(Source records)
▶

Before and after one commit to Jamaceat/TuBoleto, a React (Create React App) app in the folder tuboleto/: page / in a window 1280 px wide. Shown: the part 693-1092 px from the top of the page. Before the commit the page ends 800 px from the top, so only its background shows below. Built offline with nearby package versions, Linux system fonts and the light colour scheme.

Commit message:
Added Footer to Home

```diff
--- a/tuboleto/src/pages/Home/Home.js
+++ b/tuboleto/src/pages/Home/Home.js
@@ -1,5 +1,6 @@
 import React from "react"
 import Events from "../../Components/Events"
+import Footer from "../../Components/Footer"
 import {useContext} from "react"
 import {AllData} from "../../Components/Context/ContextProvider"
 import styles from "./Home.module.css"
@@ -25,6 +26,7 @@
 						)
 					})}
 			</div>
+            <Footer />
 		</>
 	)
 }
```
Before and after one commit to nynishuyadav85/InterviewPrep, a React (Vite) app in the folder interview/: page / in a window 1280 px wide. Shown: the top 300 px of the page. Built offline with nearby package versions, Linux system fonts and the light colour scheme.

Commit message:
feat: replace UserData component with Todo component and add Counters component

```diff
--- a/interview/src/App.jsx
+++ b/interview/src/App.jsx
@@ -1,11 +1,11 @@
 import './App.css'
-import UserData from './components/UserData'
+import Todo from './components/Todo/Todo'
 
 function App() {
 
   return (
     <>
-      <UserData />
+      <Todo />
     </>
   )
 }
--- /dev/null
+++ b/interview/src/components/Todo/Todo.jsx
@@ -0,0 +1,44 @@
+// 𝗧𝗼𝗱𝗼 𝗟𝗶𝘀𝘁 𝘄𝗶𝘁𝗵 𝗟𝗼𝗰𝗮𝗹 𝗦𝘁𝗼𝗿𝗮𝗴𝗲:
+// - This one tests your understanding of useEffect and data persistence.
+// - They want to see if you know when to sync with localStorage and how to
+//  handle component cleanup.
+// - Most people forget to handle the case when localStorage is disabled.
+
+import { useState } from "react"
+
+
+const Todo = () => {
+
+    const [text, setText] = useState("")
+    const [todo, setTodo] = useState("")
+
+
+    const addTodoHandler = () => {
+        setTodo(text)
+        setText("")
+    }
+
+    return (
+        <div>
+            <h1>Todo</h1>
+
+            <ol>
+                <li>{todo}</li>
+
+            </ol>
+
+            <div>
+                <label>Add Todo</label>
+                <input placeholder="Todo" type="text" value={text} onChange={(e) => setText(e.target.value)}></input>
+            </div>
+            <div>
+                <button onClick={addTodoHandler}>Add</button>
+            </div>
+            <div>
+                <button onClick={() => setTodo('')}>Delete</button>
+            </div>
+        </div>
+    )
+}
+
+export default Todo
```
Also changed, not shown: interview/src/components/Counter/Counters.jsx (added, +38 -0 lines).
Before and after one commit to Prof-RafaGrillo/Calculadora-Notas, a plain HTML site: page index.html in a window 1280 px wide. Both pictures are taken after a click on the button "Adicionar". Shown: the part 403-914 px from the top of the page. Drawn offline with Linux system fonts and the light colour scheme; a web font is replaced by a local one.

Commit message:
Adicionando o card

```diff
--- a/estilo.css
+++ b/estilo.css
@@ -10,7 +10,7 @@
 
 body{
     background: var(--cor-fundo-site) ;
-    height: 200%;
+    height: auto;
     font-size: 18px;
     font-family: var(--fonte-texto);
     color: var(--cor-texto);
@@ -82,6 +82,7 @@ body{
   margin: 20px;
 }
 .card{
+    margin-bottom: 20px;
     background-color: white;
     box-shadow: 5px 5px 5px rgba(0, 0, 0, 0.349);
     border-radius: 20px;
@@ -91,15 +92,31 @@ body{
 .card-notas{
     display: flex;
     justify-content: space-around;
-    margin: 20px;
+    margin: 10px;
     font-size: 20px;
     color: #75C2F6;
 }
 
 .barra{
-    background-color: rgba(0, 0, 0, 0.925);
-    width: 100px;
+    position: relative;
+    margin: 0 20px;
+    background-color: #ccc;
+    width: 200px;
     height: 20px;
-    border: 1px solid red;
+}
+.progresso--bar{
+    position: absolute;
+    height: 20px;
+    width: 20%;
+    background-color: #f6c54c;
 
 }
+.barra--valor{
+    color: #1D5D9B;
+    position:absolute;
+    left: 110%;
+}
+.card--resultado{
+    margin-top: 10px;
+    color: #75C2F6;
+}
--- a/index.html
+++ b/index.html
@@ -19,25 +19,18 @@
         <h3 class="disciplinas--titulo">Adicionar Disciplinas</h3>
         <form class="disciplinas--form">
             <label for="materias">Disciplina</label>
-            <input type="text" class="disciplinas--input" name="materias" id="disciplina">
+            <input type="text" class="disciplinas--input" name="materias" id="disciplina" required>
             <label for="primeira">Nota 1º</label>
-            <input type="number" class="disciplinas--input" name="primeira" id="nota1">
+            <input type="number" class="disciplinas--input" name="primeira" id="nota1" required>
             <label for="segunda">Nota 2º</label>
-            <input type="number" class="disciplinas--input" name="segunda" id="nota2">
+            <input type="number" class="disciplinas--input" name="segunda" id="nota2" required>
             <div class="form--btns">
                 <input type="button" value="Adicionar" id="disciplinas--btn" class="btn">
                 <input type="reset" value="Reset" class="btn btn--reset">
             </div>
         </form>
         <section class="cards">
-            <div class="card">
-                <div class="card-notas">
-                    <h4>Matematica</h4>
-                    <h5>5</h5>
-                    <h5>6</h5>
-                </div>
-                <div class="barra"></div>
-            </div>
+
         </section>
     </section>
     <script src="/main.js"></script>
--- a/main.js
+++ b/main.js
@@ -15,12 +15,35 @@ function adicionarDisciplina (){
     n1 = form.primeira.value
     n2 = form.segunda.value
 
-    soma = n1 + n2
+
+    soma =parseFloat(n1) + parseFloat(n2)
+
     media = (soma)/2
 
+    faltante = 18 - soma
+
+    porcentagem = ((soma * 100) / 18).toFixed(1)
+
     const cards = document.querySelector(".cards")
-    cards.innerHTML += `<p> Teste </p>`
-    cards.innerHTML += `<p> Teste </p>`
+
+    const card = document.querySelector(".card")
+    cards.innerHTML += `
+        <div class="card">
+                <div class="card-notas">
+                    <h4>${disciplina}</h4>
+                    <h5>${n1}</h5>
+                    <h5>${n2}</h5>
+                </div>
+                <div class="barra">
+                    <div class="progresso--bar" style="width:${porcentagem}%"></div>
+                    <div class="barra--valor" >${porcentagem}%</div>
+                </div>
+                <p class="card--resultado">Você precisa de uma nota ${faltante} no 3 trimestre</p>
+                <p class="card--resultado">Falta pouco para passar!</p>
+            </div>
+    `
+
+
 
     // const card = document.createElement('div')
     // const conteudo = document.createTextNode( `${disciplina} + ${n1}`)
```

◀

# Directions for this task
All records shown above need to be written out again verbatim.

# Exercise output
Before and after one commit to Jamaceat/TuBoleto, a React (Create React App) app in the folder tuboleto/: page / in a window 1280 px wide. Shown: the part 693-1092 px from the top of the page. Before the commit the page ends 800 px from the top, so only its background shows below. Built offline with nearby package versions, Linux system fonts and the light colour scheme.

Commit message:
Added Footer to Home

```diff
--- a/tuboleto/src/pages/Home/Home.js
+++ b/tuboleto/src/pages/Home/Home.js
@@ -1,5 +1,6 @@
 import React from "react"
 import Events from "../../Components/Events"
+import Footer from "../../Components/Footer"
 import {useContext} from "react"
 import {AllData} from "../../Components/Context/ContextProvider"
 import styles from "./Home.module.css"
@@ -25,6 +26,7 @@
 						)
 					})}
 			</div>
+            <Footer />
 		</>
 	)
 }
```
Before and after one commit to nynishuyadav85/InterviewPrep, a React (Vite) app in the folder interview/: page / in a window 1280 px wide. Shown: the top 300 px of the page. Built offline with nearby package versions, Linux system fonts and the light colour scheme.

Commit message:
feat: replace UserData component with Todo component and add Counters component

```diff
--- a/interview/src/App.jsx
+++ b/interview/src/App.jsx
@@ -1,11 +1,11 @@
 import './App.css'
-import UserData from './components/UserData'
+import Todo from './components/Todo/Todo'
 
 function App() {
 
   return (
     <>
-      <UserData />
+      <Todo />
     </>
   )
 }
--- /dev/null
+++ b/interview/src/components/Todo/Todo.jsx
@@ -0,0 +1,44 @@
+// 𝗧𝗼𝗱𝗼 𝗟𝗶𝘀𝘁 𝘄𝗶𝘁𝗵 𝗟𝗼𝗰𝗮𝗹 𝗦𝘁𝗼𝗿𝗮𝗴𝗲:
+// - This one tests your understanding of useEffect and data persistence.
+// - They want to see if you know when to sync with localStorage and how to
+//  handle component cleanup.
+// - Most people forget to handle the case when localStorage is disabled.
+
+import { useState } from "react"
+
+
+const Todo = () => {
+
+    const [text, setText] = useState("")
+    const [todo, setTodo] = useState("")
+
+
+    const addTodoHandler = () => {
+        setTodo(text)
+        setText("")
+    }
+
+    return (
+        <div>
+            <h1>Todo</h1>
+
+            <ol>
+                <li>{todo}</li>
+
+            </ol>
+
+            <div>
+                <label>Add Todo</label>
+                <input placeholder="Todo" type="text" value={text} onChange={(e) => setText(e.target.value)}></input>
+            </div>
+            <div>
+                <button onClick={addTodoHandler}>Add</button>
+            </div>
+            <div>
+                <button onClick={() => setTodo('')}>Delete</button>
+            </div>
+        </div>
+    )
+}
+
+export default Todo
```
Also changed, not shown: interview/src/components/Counter/Counters.jsx (added, +38 -0 lines).
Before and after one commit to Prof-RafaGrillo/Calculadora-Notas, a plain HTML site: page index.html in a window 1280 px wide. Both pictures are taken after a click on the button "Adicionar". Shown: the part 403-914 px from the top of the page. Drawn offline with Linux system fonts and the light colour scheme; a web font is replaced by a local one.

Commit message:
Adicionando o card

```diff
--- a/estilo.css
+++ b/estilo.css
@@ -10,7 +10,7 @@
 
 body{
     background: var(--cor-fundo-site) ;
-    height: 200%;
+    height: auto;
     font-size: 18px;
     font-family: var(--fonte-texto);
     color: var(--cor-texto);
@@ -82,6 +82,7 @@ body{
   margin: 20px;
 }
 .card{
+    margin-bottom: 20px;
     background-color: white;
     box-shadow: 5px 5px 5px rgba(0, 0, 0, 0.349);
     border-radius: 20px;
@@ -91,15 +92,31 @@ body{
 .card-notas{
     display: flex;
     justify-content: space-around;
-    margin: 20px;
+    margin: 10px;
     font-size: 20px;
     color: #75C2F6;
 }
 
 .barra{
-    background-color: rgba(0, 0, 0, 0.925);
-    width: 100px;
+    position: relative;
+    margin: 0 20px;
+    background-color: #ccc;
+    width: 200px;
     height: 20px;
-    border: 1px solid red;
+}
+.progresso--bar{
+    position: absolute;
+    height: 20px;
+    width: 20%;
+    background-color: #f6c54c;
 
 }
+.barra--valor{
+    color: #1D5D9B;
+    position:absolute;
+    left: 110%;
+}
+.card--resultado{
+    margin-top: 10px;
+    color: #75C2F6;
+}
--- a/index.html
+++ b/index.html
@@ -19,25 +19,18 @@
         <h3 class="disciplinas--titulo">Adicionar Disciplinas</h3>
         <form class="disciplinas--form">
             <label for="materias">Disciplina</label>
-            <input type="text" class="disciplinas--input" name="materias" id="disciplina">
+            <input type="text" class="disciplinas--input" name="materias" id="disciplina" required>
             <label for="primeira">Nota 1º</label>
-            <input type="number" class="disciplinas--input" name="primeira" id="nota1">
+            <input type="number" class="disciplinas--input" name="primeira" id="nota1" required>
             <label for="segunda">Nota 2º</label>
-            <input type="number" class="disciplinas--input" name="segunda" id="nota2">
+            <input type="number" class="disciplinas--input" name="segunda" id="nota2" required>
             <div class="form--btns">
                 <input type="button" value="Adicionar" id="disciplinas--btn" class="btn">
                 <input type="reset" value="Reset" class="btn btn--reset">
             </div>
         </form>
         <section class="cards">
-            <div class="card">
-                <div class="card-notas">
-                    <h4>Matematica</h4>
-                    <h5>5</h5>
-                    <h5>6</h5>
-                </div>
-                <div class="barra"></div>
-            </div>
+
         </section>
     </section>
     <script src="/main.js"></script>
--- a/main.js
+++ b/main.js
@@ -15,12 +15,35 @@ function adicionarDisciplina (){
     n1 = form.primeira.value
     n2 = form.segunda.value
 
-    soma = n1 + n2
+
+    soma =parseFloat(n1) + parseFloat(n2)
+
     media = (soma)/2
 
+    faltante = 18 - soma
+
+    porcentagem = ((soma * 100) / 18).toFixed(1)
+
     const cards = document.querySelector(".cards")
-    cards.innerHTML += `<p> Teste </p>`
-    cards.innerHTML += `<p> Teste </p>`
+
+    const card = document.querySelector(".card")
+    cards.innerHTML += `
+        <div class="card">
+                <div class="card-notas">
+                    <h4>${disciplina}</h4>
+                    <h5>${n1}</h5>
+                    <h5>${n2}</h5>
+                </div>
+                <div class="barra">
+                    <div class="progresso--bar" style="width:${porcentagem}%"></div>
+                    <div class="barra--valor" >${porcentagem}%</div>
+                </div>
+                <p class="card--resultado">Você precisa de uma nota ${faltante} no 3 trimestre</p>
+                <p class="card--resultado">Falta pouco para passar!</p>
+            </div>
+    `
+
+
 
     // const card = document.createElement('div')
     // const conteudo = document.createTextNode( `${disciplina} + ${n1}`)
```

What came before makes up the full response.